# Web interface edit records
◆ ◆ ◆ ◆ ◆

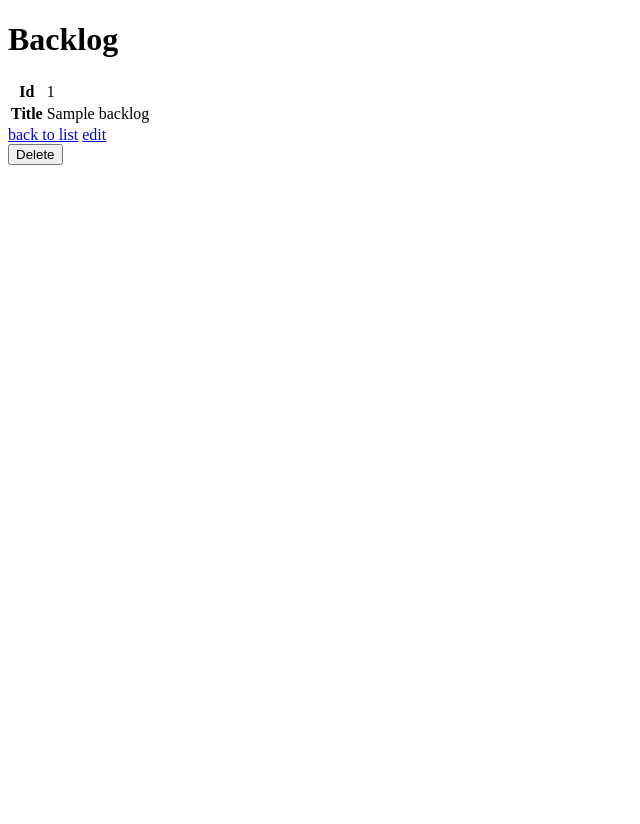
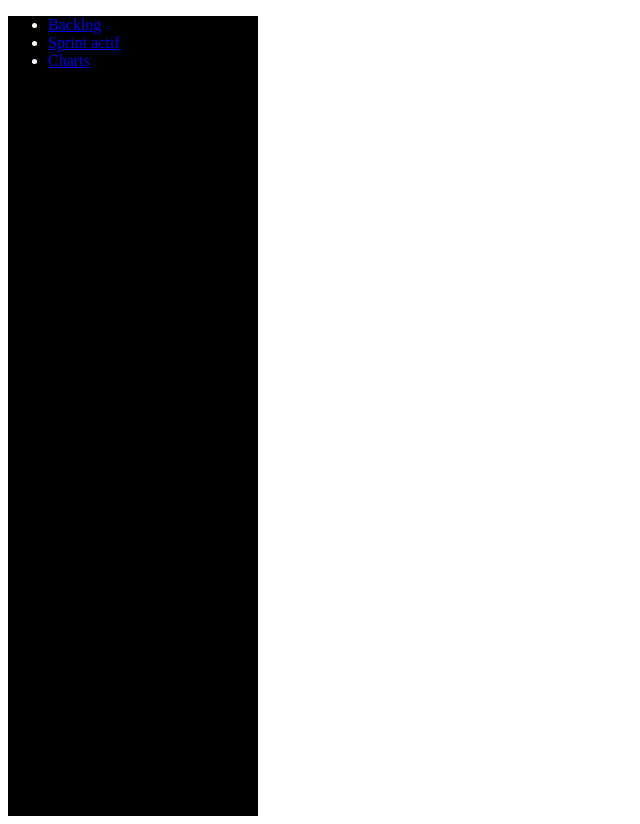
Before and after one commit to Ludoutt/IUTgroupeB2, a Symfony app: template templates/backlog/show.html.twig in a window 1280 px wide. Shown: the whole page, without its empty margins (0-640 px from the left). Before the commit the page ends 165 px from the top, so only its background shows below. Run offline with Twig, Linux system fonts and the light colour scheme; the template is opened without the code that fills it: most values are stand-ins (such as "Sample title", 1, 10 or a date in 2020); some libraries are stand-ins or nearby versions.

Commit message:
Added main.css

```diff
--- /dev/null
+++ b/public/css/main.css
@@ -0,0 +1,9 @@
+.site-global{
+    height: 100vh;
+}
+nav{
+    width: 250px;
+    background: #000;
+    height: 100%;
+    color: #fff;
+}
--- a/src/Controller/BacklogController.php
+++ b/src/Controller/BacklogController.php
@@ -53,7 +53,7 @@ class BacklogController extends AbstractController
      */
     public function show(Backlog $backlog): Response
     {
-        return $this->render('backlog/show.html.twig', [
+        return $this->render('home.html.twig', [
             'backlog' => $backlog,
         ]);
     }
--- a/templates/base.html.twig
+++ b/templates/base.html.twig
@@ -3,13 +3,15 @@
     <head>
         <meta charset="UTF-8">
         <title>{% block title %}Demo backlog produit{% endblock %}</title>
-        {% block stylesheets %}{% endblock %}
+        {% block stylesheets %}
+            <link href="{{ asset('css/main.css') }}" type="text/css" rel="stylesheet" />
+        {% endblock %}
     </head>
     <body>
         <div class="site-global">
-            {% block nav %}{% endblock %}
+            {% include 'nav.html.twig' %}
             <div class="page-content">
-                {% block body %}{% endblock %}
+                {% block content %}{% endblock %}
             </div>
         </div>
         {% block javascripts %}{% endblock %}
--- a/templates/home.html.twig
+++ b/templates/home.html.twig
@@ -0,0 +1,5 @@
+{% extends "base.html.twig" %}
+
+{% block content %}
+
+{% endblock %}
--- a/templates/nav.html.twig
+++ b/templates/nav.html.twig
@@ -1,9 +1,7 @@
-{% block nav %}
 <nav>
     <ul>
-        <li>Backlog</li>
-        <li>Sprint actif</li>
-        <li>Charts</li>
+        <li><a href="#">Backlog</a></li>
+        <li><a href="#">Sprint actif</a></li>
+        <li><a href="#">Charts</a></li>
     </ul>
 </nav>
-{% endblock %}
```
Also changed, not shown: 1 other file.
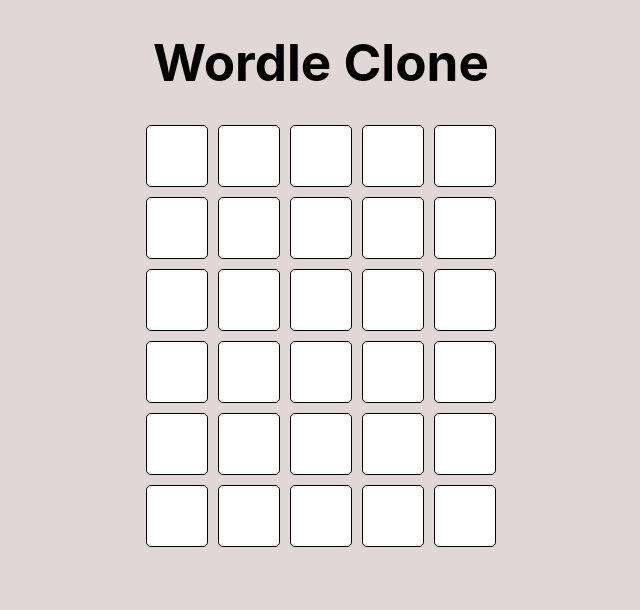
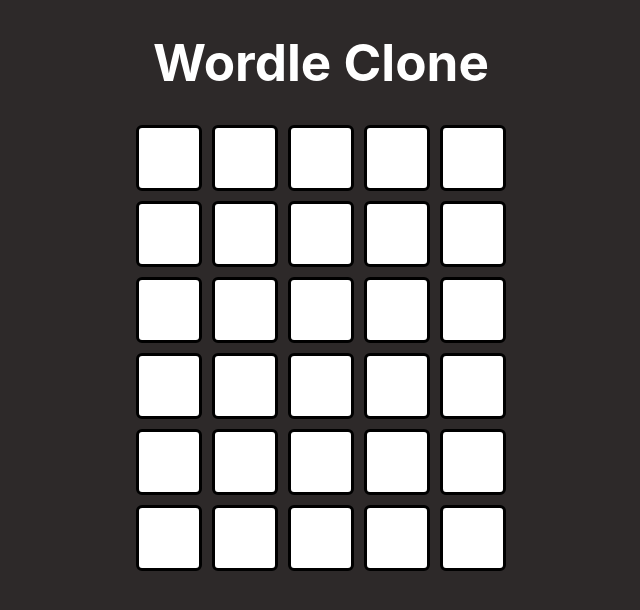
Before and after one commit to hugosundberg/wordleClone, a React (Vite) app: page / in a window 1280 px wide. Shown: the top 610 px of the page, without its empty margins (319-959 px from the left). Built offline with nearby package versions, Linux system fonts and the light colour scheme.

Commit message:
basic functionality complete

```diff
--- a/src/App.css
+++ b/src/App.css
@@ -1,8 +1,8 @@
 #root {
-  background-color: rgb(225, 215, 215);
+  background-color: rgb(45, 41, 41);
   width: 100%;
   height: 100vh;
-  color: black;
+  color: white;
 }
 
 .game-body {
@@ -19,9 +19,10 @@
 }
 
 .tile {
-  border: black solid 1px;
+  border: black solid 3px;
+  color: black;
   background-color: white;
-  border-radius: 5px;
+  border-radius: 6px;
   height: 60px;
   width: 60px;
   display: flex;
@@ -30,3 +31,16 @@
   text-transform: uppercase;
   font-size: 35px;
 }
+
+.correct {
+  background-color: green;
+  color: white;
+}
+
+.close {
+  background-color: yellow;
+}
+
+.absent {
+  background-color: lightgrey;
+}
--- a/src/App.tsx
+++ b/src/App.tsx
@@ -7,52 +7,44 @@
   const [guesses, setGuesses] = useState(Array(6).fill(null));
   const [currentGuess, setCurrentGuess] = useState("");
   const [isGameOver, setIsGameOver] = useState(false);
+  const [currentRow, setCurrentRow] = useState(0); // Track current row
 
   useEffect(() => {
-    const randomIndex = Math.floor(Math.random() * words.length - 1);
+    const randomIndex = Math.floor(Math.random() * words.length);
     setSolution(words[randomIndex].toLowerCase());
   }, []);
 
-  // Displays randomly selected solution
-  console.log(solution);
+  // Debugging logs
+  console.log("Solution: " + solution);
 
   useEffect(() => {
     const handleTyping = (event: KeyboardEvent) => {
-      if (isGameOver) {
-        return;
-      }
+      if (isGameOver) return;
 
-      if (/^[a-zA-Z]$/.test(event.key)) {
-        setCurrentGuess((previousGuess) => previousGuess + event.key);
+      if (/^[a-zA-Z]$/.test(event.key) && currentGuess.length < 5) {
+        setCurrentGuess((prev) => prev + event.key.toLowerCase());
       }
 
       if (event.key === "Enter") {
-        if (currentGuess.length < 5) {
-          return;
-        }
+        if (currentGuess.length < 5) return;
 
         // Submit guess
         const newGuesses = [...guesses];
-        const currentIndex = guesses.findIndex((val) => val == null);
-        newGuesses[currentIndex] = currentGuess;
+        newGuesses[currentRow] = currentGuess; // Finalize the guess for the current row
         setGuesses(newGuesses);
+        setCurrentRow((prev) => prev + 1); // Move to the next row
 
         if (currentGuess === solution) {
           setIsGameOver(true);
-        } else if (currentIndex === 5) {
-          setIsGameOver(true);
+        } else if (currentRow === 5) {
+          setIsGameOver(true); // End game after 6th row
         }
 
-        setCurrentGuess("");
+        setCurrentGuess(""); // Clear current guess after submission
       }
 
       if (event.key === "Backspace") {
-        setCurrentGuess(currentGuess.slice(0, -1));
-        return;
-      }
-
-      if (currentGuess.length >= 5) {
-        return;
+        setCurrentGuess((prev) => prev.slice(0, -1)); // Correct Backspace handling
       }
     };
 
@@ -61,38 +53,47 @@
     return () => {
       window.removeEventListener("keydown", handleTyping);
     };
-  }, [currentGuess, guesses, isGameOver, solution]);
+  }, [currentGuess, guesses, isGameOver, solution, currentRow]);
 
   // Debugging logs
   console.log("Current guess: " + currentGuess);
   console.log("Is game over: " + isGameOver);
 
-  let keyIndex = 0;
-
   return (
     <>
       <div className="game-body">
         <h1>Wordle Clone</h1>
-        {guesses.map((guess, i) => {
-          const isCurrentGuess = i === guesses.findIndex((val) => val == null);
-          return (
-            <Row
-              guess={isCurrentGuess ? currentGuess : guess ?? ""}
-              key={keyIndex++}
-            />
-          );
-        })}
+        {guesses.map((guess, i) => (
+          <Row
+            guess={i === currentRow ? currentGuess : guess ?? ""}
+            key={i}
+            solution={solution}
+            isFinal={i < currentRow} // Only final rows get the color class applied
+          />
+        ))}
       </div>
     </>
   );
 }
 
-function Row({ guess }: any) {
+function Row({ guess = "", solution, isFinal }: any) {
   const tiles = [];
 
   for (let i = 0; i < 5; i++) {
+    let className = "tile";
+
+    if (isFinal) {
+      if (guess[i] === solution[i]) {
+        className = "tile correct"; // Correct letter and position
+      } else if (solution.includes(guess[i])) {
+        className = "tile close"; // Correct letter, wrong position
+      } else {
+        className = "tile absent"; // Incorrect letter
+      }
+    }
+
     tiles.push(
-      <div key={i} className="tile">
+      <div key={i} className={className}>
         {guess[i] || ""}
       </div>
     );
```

◆ ◆ ◆ ◆ ◆

# Exercise instructions
Give all the entries again exactly, dropping each picture.

# Exercise response
Before and after one commit to Ludoutt/IUTgroupeB2, a Symfony app: template templates/backlog/show.html.twig in a window 1280 px wide. Shown: the whole page, without its empty margins (0-640 px from the left). Before the commit the page ends 165 px from the top, so only its background shows below. Run offline with Twig, Linux system fonts and the light colour scheme; the template is opened without the code that fills it: most values are stand-ins (such as "Sample title", 1, 10 or a date in 2020); some libraries are stand-ins or nearby versions.

Commit message:
Added main.css

```diff
--- /dev/null
+++ b/public/css/main.css
@@ -0,0 +1,9 @@
+.site-global{
+    height: 100vh;
+}
+nav{
+    width: 250px;
+    background: #000;
+    height: 100%;
+    color: #fff;
+}
--- a/src/Controller/BacklogController.php
+++ b/src/Controller/BacklogController.php
@@ -53,7 +53,7 @@ class BacklogController extends AbstractController
      */
     public function show(Backlog $backlog): Response
     {
-        return $this->render('backlog/show.html.twig', [
+        return $this->render('home.html.twig', [
             'backlog' => $backlog,
         ]);
     }
--- a/templates/base.html.twig
+++ b/templates/base.html.twig
@@ -3,13 +3,15 @@
     <head>
         <meta charset="UTF-8">
         <title>{% block title %}Demo backlog produit{% endblock %}</title>
-        {% block stylesheets %}{% endblock %}
+        {% block stylesheets %}
+            <link href="{{ asset('css/main.css') }}" type="text/css" rel="stylesheet" />
+        {% endblock %}
     </head>
     <body>
         <div class="site-global">
-            {% block nav %}{% endblock %}
+            {% include 'nav.html.twig' %}
             <div class="page-content">
-                {% block body %}{% endblock %}
+                {% block content %}{% endblock %}
             </div>
         </div>
         {% block javascripts %}{% endblock %}
--- a/templates/home.html.twig
+++ b/templates/home.html.twig
@@ -0,0 +1,5 @@
+{% extends "base.html.twig" %}
+
+{% block content %}
+
+{% endblock %}
--- a/templates/nav.html.twig
+++ b/templates/nav.html.twig
@@ -1,9 +1,7 @@
-{% block nav %}
 <nav>
     <ul>
-        <li>Backlog</li>
-        <li>Sprint actif</li>
-        <li>Charts</li>
+        <li><a href="#">Backlog</a></li>
+        <li><a href="#">Sprint actif</a></li>
+        <li><a href="#">Charts</a></li>
     </ul>
 </nav>
-{% endblock %}
```
Also changed, not shown: 1 other file.
Before and after one commit to hugosundberg/wordleClone, a React (Vite) app: page / in a window 1280 px wide. Shown: the top 610 px of the page, without its empty margins (319-959 px from the left). Built offline with nearby package versions, Linux system fonts and the light colour scheme.

Commit message:
basic functionality complete

```diff
--- a/src/App.css
+++ b/src/App.css
@@ -1,8 +1,8 @@
 #root {
-  background-color: rgb(225, 215, 215);
+  background-color: rgb(45, 41, 41);
   width: 100%;
   height: 100vh;
-  color: black;
+  color: white;
 }
 
 .game-body {
@@ -19,9 +19,10 @@
 }
 
 .tile {
-  border: black solid 1px;
+  border: black solid 3px;
+  color: black;
   background-color: white;
-  border-radius: 5px;
+  border-radius: 6px;
   height: 60px;
   width: 60px;
   display: flex;
@@ -30,3 +31,16 @@
   text-transform: uppercase;
   font-size: 35px;
 }
+
+.correct {
+  background-color: green;
+  color: white;
+}
+
+.close {
+  background-color: yellow;
+}
+
+.absent {
+  background-color: lightgrey;
+}
--- a/src/App.tsx
+++ b/src/App.tsx
@@ -7,52 +7,44 @@
   const [guesses, setGuesses] = useState(Array(6).fill(null));
   const [currentGuess, setCurrentGuess] = useState("");
   const [isGameOver, setIsGameOver] = useState(false);
+  const [currentRow, setCurrentRow] = useState(0); // Track current row
 
   useEffect(() => {
-    const randomIndex = Math.floor(Math.random() * words.length - 1);
+    const randomIndex = Math.floor(Math.random() * words.length);
     setSolution(words[randomIndex].toLowerCase());
   }, []);
 
-  // Displays randomly selected solution
-  console.log(solution);
+  // Debugging logs
+  console.log("Solution: " + solution);
 
   useEffect(() => {
     const handleTyping = (event: KeyboardEvent) => {
-      if (isGameOver) {
-        return;
-      }
+      if (isGameOver) return;
 
-      if (/^[a-zA-Z]$/.test(event.key)) {
-        setCurrentGuess((previousGuess) => previousGuess + event.key);
+      if (/^[a-zA-Z]$/.test(event.key) && currentGuess.length < 5) {
+        setCurrentGuess((prev) => prev + event.key.toLowerCase());
       }
 
       if (event.key === "Enter") {
-        if (currentGuess.length < 5) {
-          return;
-        }
+        if (currentGuess.length < 5) return;
 
         // Submit guess
         const newGuesses = [...guesses];
-        const currentIndex = guesses.findIndex((val) => val == null);
-        newGuesses[currentIndex] = currentGuess;
+        newGuesses[currentRow] = currentGuess; // Finalize the guess for the current row
         setGuesses(newGuesses);
+        setCurrentRow((prev) => prev + 1); // Move to the next row
 
         if (currentGuess === solution) {
           setIsGameOver(true);
-        } else if (currentIndex === 5) {
-          setIsGameOver(true);
+        } else if (currentRow === 5) {
+          setIsGameOver(true); // End game after 6th row
         }
 
-        setCurrentGuess("");
+        setCurrentGuess(""); // Clear current guess after submission
       }
 
       if (event.key === "Backspace") {
-        setCurrentGuess(currentGuess.slice(0, -1));
-        return;
-      }
-
-      if (currentGuess.length >= 5) {
-        return;
+        setCurrentGuess((prev) => prev.slice(0, -1)); // Correct Backspace handling
       }
     };
 
@@ -61,38 +53,47 @@
     return () => {
       window.removeEventListener("keydown", handleTyping);
     };
-  }, [currentGuess, guesses, isGameOver, solution]);
+  }, [currentGuess, guesses, isGameOver, solution, currentRow]);
 
   // Debugging logs
   console.log("Current guess: " + currentGuess);
   console.log("Is game over: " + isGameOver);
 
-  let keyIndex = 0;
-
   return (
     <>
       <div className="game-body">
         <h1>Wordle Clone</h1>
-        {guesses.map((guess, i) => {
-          const isCurrentGuess = i === guesses.findIndex((val) => val == null);
-          return (
-            <Row
-              guess={isCurrentGuess ? currentGuess : guess ?? ""}
-              key={keyIndex++}
-            />
-          );
-        })}
+        {guesses.map((guess, i) => (
+          <Row
+            guess={i === currentRow ? currentGuess : guess ?? ""}
+            key={i}
+            solution={solution}
+            isFinal={i < currentRow} // Only final rows get the color class applied
+          />
+        ))}
       </div>
     </>
   );
 }
 
-function Row({ guess }: any) {
+function Row({ guess = "", solution, isFinal }: any) {
   const tiles = [];
 
   for (let i = 0; i < 5; i++) {
+    let className = "tile";
+
+    if (isFinal) {
+      if (guess[i] === solution[i]) {
+        className = "tile correct"; // Correct letter and position
+      } else if (solution.includes(guess[i])) {
+        className = "tile close"; // Correct letter, wrong position
+      } else {
+        className = "tile absent"; // Incorrect letter
+      }
+    }
+
     tiles.push(
-      <div key={i} className="tile">
+      <div key={i} className={className}>
         {guess[i] || ""}
       </div>
     );
```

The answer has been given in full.